A person’s days are determined;
you have decreed the number of his months
and have set limits he cannot exceed.
|Dated End Times Can Be Managed|
“Did the month end?” The sales guy asked.
“Don’t know,” said the sales manager.
It was September 4th.
On the normal human calendar, August would have ended on the 31st. But when you are attempting to make numbers, some numbers don’t matter. Like the ones on a calendar.
There is confusion in many sales teams on when the books are closed and a new month/quarter/year opens. (This never happened in any organization Your Business Professor was in. No Never Ever Never.)
The bewilderment starts when a sale is made. The transaction is immediately noted as revenue even if no cash is received or any product is shipped.

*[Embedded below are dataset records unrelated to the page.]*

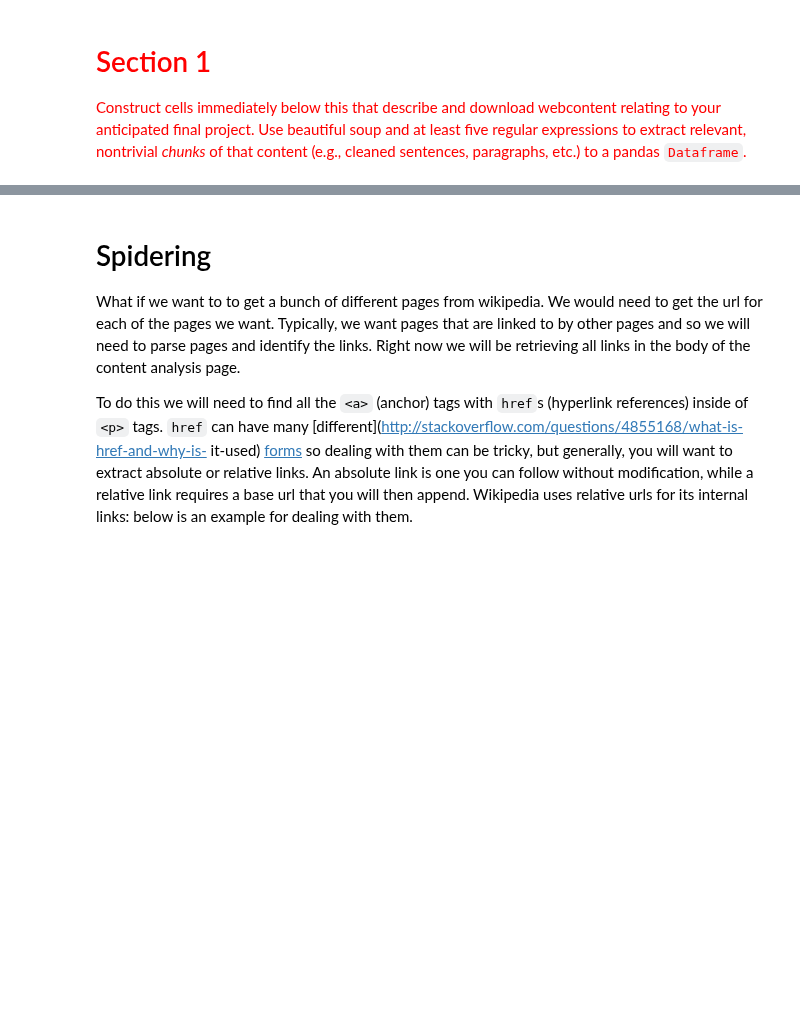
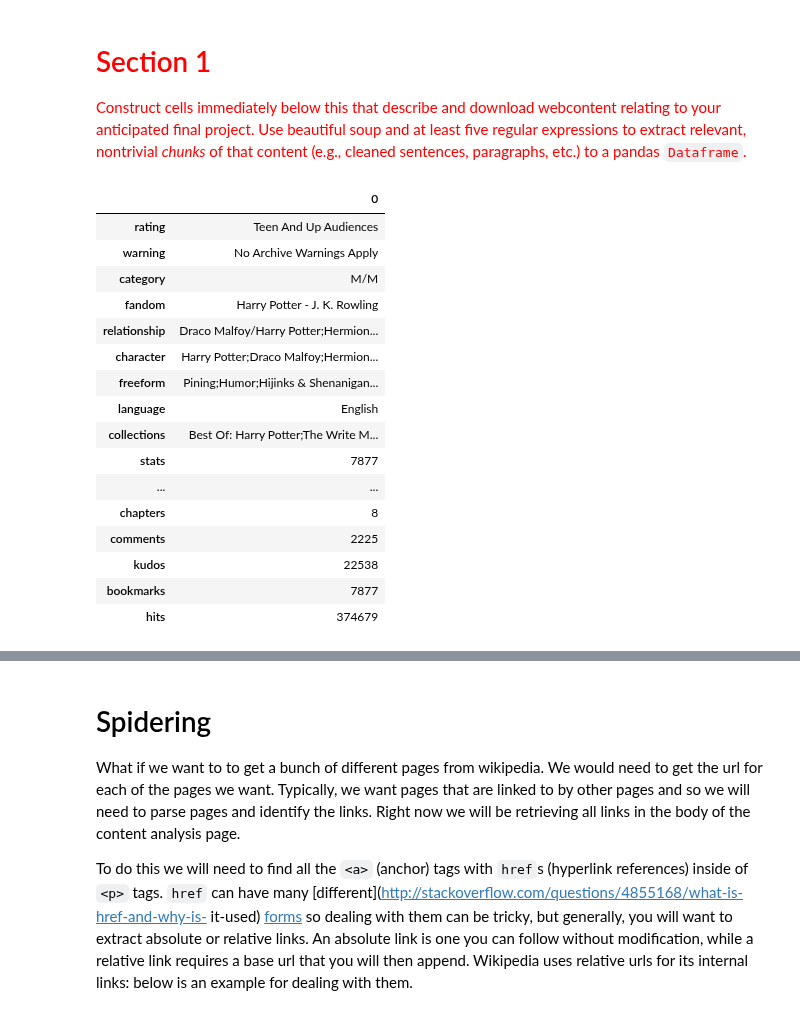
Before and after one commit to Computational-Content-Analysis-2020/Content-Analysis-2020, a Jupyter notebook: week-1/1-intro.ipynb, the cells around one changed output, grey strips where cells are left out. Saved outputs shown, nothing was run; the diff lists cells and outputs as text; code cells hidden in the pictures; blank space fills up the shorter version.

```diff
--- a/week-1/1-intro.ipynb
+++ b/week-1/1-intro.ipynb
@@ -173,0 +226,40 @@ the [re docs](https://docs.python.org/3/library/re.html) there is also a short
+# %%
+# parsing tags
+tag_dict={}
+tags=fanficSoup.find("dl",{"class":"work meta group"})
+for tag in tags.find_all("dd"):
+    tag_type=tag.get("class")[0]
+    if(tag.find_all("a")):
+        tag_contents=tag.find_all("a")
+        contents=[]
+        for content in tag_contents:
+            contents.append(content.get_text())
+        tag_dict[tag_type]=';'.join(map(str, contents))
+    else:
+        content=tag.get_text().strip()
+        if tag_type=="chapters":
+            content=content.split("/")[1]
+        tag_dict[tag_type]=content
+
+
+tag_df=pandas.DataFrame.from_dict(tag_dict, orient='index')
+# %%
+tag_df
+# %% [output]
+|  | 0 |
+| rating | Teen And Up Audiences |
+| warning | No Archive Warnings Apply |
+| category | M/M |
+| fandom | Harry Potter - J. K. Rowling |
+| relationship | Draco Malfoy/Harry Potter;Hermion... |
+| character | Harry Potter;Draco Malfoy;Hermion... |
+| freeform | Pining;Humor;Hijinks & Shenanigan... |
+| language | English |
+| collections | Best Of: Harry Potter;The Write M... |
+| stats | 7877 |
+| ... | ... |
+| chapters | 8 |
+| comments | 2225 |
+| kudos | 22538 |
+| bookmarks | 7877 |
+| hits | 374679 |
```
Also changed, not shown: parts of 41 cells of this notebook, 4 other files.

This is where the pressure for income leads to creative calendaring. Here the Space-Time Continuum is stretched. The sale is booked and the product is not shipped but held toward a later date when the customer actually needs the inventory.
When the customer takes ownership of the product is ignored until much later.
For example, in the ordinary course of commerce, a product is sold in the last week of March. Normal delivery is two weeks. The sale is made in the first quarter and delivered in the second quarter.
Time is needed for a transaction to clear. Simple and honest.
Even the Internal Revenue Service recognizes this. For instance, you write a check dated December 31st and mail it to your favorite tax-exempt charity; it arrives on, say, January 6th. Whenever the non-profit makes the deposit in January, the tax deduction is allowed in December.
(There might be some who would write and mail a check in January but backdate it to December 31st. Or so I’ve been told.)
The actual cash is seen in January but all the accounting action, the debits and credits, are accrued in December.
But there are instances when managers feel the need to inflate or maintain sales to please the stock market, investors, or the boss. Or to make a personal bonus.
The line is crossed when the sales guy calls his favorite clients and asks for a favor. For instance, it is at the end of the quarter and the story will sound something like this,
Sales Representative, “Hello favorite customer, can you reorder the xyz product?”
Favorite Customer, “It’s a little early, we won’t need it for another month and a half…”
Our sales professional is in the running for Salesman of the Year and could win a cruise to Bermuda with golfing at St. George’s (designed by RTJ). He needs this order now.
Sales Rep, “I can get you another 10% off!”
Fav Customer, “Sounds good, but we just don’t have the space for the extra inventory. Sorry.”
Got ‘em thinks the rep, now we’re just negotiating delivery.
Sales Rep, “If you can do a purchase order today, we’ll hold and ship in six weeks.”
Fav Customer, “10 percent off now and we’ll take delivery in six weeks?”
“Does that sound reasonable?” The Sales Rep knows to always answer a question with a question.
“OK,” says Fav Customer, “The P.O. number is 09-04-14-7 and I don’t want to see it for a month and a half.”
The sale is booked and makes the company numbers, but the product is not shipped until much later.
Sadly, the Purchasing Agent left the company and his replacement cancelled the order. But the sales guy still made his numbers in the preceding month.
The company sales representative was taking future sales to make his immediate position look better than it was.
The intent was not to do real business but to deceive.
J.P. Morgan once said that American business must be done with “glass pockets.” Via Dead CEOs quoting Jean Strouse, Morgan (New York: Random House, 1999), p. 5. This should include moving money from one pocket to the other.
A person’s days are determined; you have decreed the number of his months and have set limits he cannot exceed. Job 14:5